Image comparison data
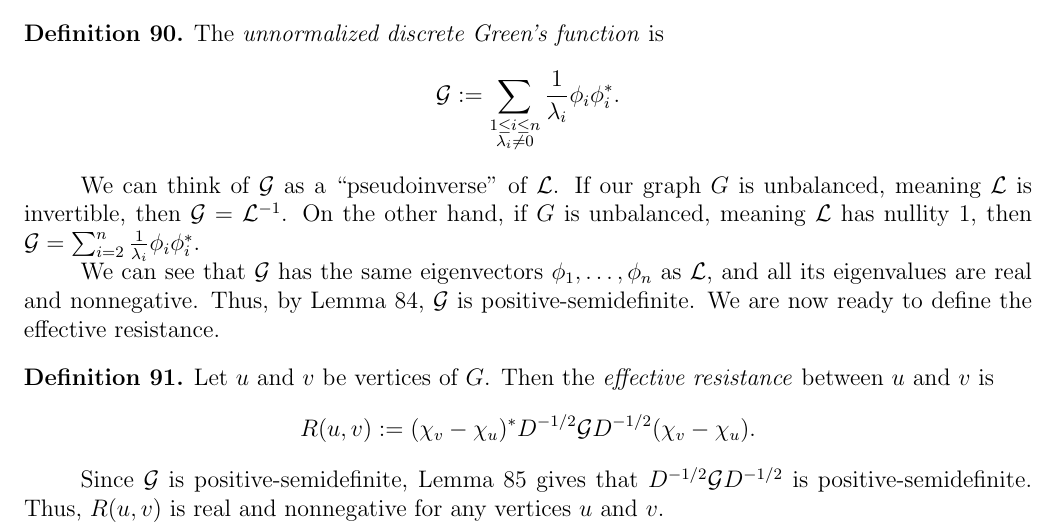
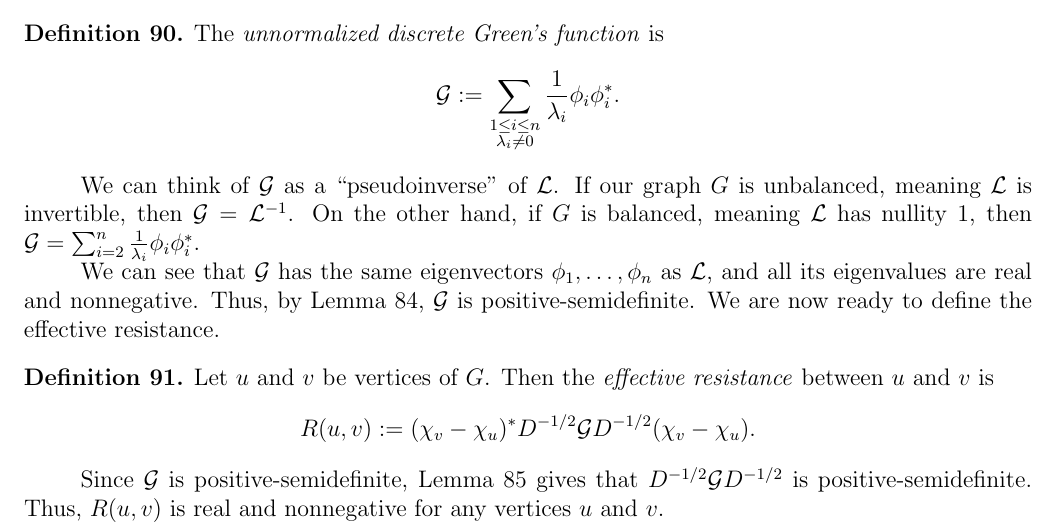
Before and after one commit to RyanChimienti/math-research-spring-2020, a LaTeX document (document.tex): part of page 31 of 32, cut so that both start at the same text. Compiled offline with pdfLaTeX.

Commit message:
Corrected a typo.

```diff
--- a/document.tex
+++ b/document.tex
@@ -1331,7 +1331,7 @@ $$
 $$
 \end{defn}
 
-We can think of $\green$ as a ``pseudoinverse" of $\lap$. If our graph $G$ is unbalanced, meaning $\lap$ is invertible, then $\green = \lap^{-1}$. On the other hand, if $G$ is unbalanced, meaning $\lap$ has nullity 1, then $\green = \sum_{i=2}^{n} \frac{1}{\lambda_i} \phi_i \phi_i^*$.
+We can think of $\green$ as a ``pseudoinverse" of $\lap$. If our graph $G$ is unbalanced, meaning $\lap$ is invertible, then $\green = \lap^{-1}$. On the other hand, if $G$ is balanced, meaning $\lap$ has nullity 1, then $\green = \sum_{i=2}^{n} \frac{1}{\lambda_i} \phi_i \phi_i^*$.
 
 We can see that $\green$ has the same eigenvectors $\phi_1, \dots, \phi_n$ as $\lap$, and all its eigenvalues are real and nonnegative. Thus, by \cref{eigenvalue condition for positive semidefiniteness}, $\green$ is positive-semidefinite. We are now ready to define the effective resistance.
 
```
Also changed, not shown: document.pdf.
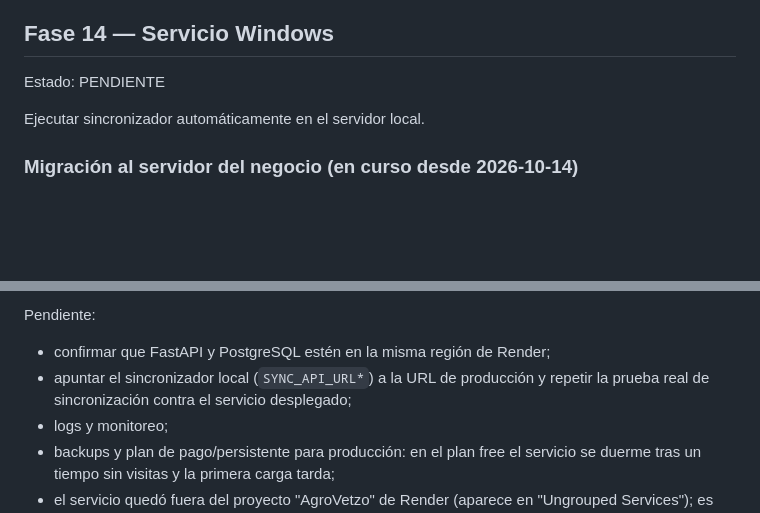
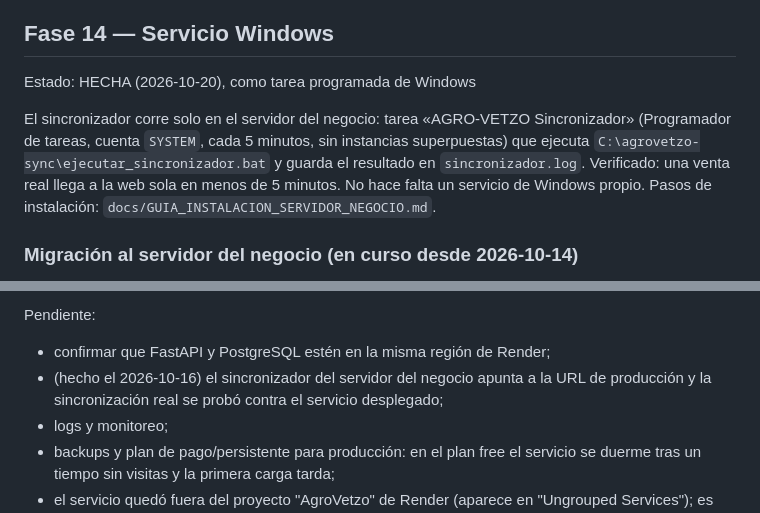
Before and after one commit to IngArturoOjeda/sistema-piroy-web, a Markdown page: ROADMAP.md, 2 parts joined by grey strips. Drawn GitHub-style; blank space fills up the shorter version.

```diff
--- a/ROADMAP.md
+++ b/ROADMAP.md
@@ -269,9 +269,12 @@ Pendiente:
   el sistema local con el sincronizador, Fase 19 etapa 5; ver "Promociones" en `ARCHITECTURE.md`).
 
 ## Fase 14 — Servicio Windows
-Estado: PENDIENTE
+Estado: HECHA (2026-10-20), como tarea programada de Windows
 
-Ejecutar sincronizador automáticamente en el servidor local.
+El sincronizador corre solo en el servidor del negocio: tarea «AGRO-VETZO Sincronizador» (Programador de tareas, cuenta
+`SYSTEM`, cada 5 minutos, sin instancias superpuestas) que ejecuta `C:\agrovetzo-sync\ejecutar_sincronizador.bat` y guarda
+el resultado en `sincronizador.log`. Verificado: una venta real llega a la web sola en menos de 5 minutos. No hace falta un
+servicio de Windows propio. Pasos de instalación: `docs/GUIA_INSTALACION_SERVIDOR_NEGOCIO.md`.
 
 ### Migración al servidor del negocio (en curso desde 2026-10-14)
 El SQL Server que se usó hasta ahora era una copia de pruebas; la base real es `Piroy` (SQL Server 2012, instancia
@@ -310,8 +313,8 @@ Ya realizado:
 
 Pendiente:
 - confirmar que FastAPI y PostgreSQL estén en la misma región de Render;
-- apuntar el sincronizador local (`SYNC_API_URL*`) a la URL de producción y repetir
-  la prueba real de sincronización contra el servicio desplegado;
+- (hecho el 2026-10-16) el sincronizador del servidor del negocio apunta a la URL de producción y la sincronización real
+  se probó contra el servicio desplegado;
 - logs y monitoreo;
 - backups y plan de pago/persistente para producción: en el plan free el servicio
   se duerme tras un tiempo sin visitas y la primera carga tarda;
```
Also changed, not shown: other parts of ROADMAP.md (+3 -3 lines), docs/GUIA_PUESTA_EN_PRODUCCION.md (+1 -1 lines).
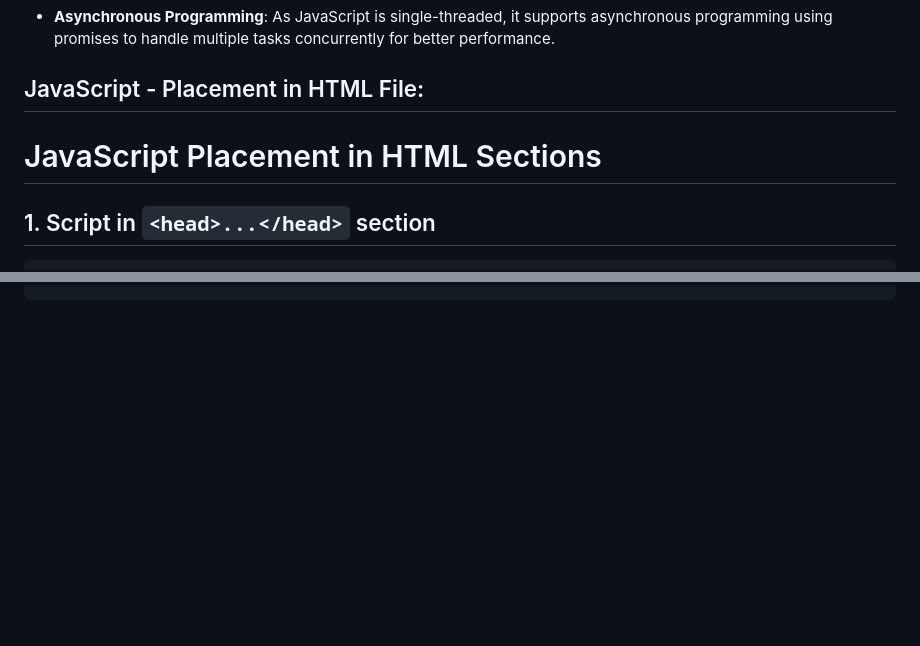
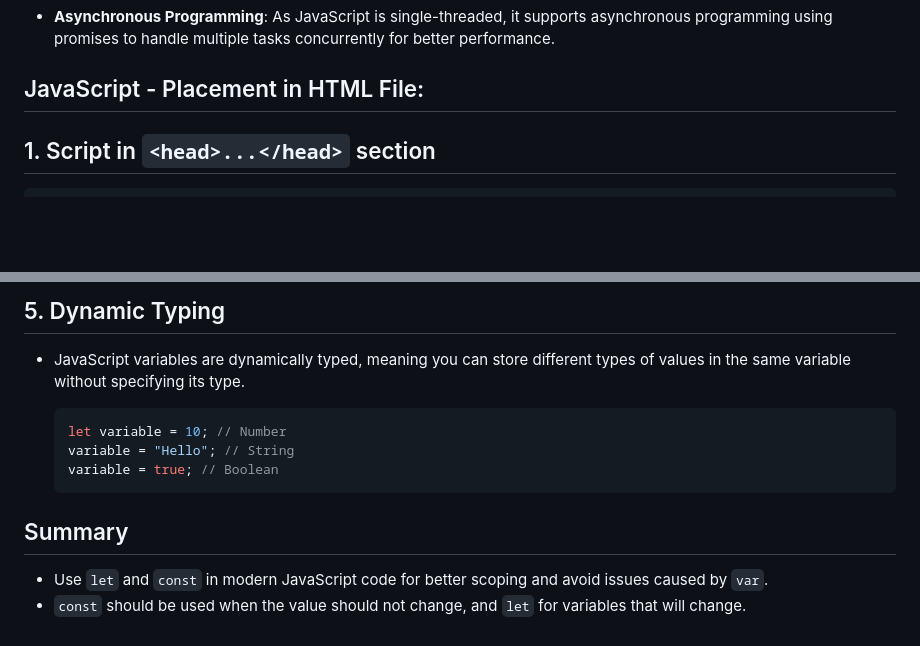
Before and after one commit to anandmd200/Web-development, a Markdown page: JavaScript_1.md, 2 parts joined by grey strips. Drawn GitHub-style; blank space fills up the shorter version.

Commit message:
variables

````diff
--- a/JavaScript_1.md
+++ b/JavaScript_1.md
@@ -28,8 +28,6 @@ JavaScript is a programming language that adds interactivity to your website. Th
 - **Asynchronous Programming**: As JavaScript is single-threaded, it supports asynchronous programming using promises to handle multiple tasks concurrently for better performance.
 
 ## JavaScript - Placement in HTML File:
-
-# JavaScript Placement in HTML Sections
 
 ## 1. Script in `<head>...</head>` section
 
@@ -102,0 +169,14 @@ JavaScript is a programming language that adds interactivity to your website. Th
+## 5. Dynamic Typing
+
+- JavaScript variables are dynamically typed, meaning you can store different types of values in the same variable without specifying its type.
+
+  ```javascript
+  let variable = 10; // Number
+  variable = "Hello"; // String
+  variable = true; // Boolean
+  ```
+
+## Summary
+
+- Use `let` and `const` in modern JavaScript code for better scoping and avoid issues caused by `var`.
+- `const` should be used when the value should not change, and `let` for variables that will change.
````
Also changed, not shown: other parts of JavaScript_1.md (+68 -0 lines).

▶ Work item
Find every line in the records above that contains the word "parts", and copy each one.

▶ Result of the exercise
Before and after one commit to IngArturoOjeda/sistema-piroy-web, a Markdown page: ROADMAP.md, 2 parts joined by grey strips. Drawn GitHub-style; blank space fills up the shorter version.
Also changed, not shown: other parts of ROADMAP.md (+3 -3 lines), docs/GUIA_PUESTA_EN_PRODUCCION.md (+1 -1 lines).
Before and after one commit to anandmd200/Web-development, a Markdown page: JavaScript_1.md, 2 parts joined by grey strips. Drawn GitHub-style; blank space fills up the shorter version.
Also changed, not shown: other parts of JavaScript_1.md (+68 -0 lines).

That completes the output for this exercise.